━━━━━ RECORDS

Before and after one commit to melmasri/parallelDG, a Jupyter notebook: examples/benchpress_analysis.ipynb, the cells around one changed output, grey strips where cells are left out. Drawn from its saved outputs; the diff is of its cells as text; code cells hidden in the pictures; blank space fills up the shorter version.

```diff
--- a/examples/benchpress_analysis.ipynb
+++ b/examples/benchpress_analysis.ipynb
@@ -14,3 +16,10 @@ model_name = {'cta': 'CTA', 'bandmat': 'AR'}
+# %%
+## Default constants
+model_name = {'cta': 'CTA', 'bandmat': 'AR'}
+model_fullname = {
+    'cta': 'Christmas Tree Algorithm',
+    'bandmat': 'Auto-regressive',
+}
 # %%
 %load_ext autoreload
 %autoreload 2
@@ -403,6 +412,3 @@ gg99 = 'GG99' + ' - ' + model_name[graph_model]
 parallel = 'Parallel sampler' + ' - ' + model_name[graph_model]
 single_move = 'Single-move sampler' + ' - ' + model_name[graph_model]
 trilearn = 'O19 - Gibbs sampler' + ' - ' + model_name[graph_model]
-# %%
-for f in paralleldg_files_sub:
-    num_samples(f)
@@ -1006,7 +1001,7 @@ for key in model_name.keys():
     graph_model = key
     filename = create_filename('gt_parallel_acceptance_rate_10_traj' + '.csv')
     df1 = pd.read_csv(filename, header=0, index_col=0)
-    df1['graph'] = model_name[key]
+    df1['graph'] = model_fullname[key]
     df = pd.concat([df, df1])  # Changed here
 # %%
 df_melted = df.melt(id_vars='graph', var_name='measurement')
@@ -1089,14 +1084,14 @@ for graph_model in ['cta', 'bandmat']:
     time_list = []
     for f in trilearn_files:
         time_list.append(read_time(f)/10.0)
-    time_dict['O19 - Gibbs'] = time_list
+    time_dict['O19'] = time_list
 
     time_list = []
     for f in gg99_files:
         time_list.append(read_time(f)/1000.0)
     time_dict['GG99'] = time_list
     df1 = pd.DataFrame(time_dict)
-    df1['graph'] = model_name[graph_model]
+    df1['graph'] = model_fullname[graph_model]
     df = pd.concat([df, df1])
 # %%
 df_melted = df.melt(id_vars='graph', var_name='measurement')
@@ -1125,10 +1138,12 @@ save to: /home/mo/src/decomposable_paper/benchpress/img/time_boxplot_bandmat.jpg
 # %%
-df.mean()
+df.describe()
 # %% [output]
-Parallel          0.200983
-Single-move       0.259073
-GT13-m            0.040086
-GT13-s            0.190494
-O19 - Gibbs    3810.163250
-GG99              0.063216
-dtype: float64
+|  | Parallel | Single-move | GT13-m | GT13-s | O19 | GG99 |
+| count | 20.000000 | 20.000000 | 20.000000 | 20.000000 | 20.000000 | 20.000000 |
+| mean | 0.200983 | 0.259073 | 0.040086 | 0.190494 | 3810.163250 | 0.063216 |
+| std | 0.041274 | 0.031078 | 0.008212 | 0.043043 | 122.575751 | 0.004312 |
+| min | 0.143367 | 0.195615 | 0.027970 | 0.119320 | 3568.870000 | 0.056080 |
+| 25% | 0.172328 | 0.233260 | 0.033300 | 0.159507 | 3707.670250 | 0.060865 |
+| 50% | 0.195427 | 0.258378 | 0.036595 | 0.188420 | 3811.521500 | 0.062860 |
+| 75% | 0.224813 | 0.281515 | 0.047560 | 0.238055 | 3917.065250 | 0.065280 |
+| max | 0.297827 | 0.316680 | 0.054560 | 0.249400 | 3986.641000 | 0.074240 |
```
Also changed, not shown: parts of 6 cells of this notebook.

━━━━━━━━━━

*TASK DIRECTIONS*:
From the entries above, select each line containing the string "cells".

*FINAL ANSWER*:
Before and after one commit to melmasri/parallelDG, a Jupyter notebook: examples/benchpress_analysis.ipynb, the cells around one changed output, grey strips where cells are left out. Drawn from its saved outputs; the diff is of its cells as text; code cells hidden in the pictures; blank space fills up the shorter version.
Also changed, not shown: parts of 6 cells of this notebook.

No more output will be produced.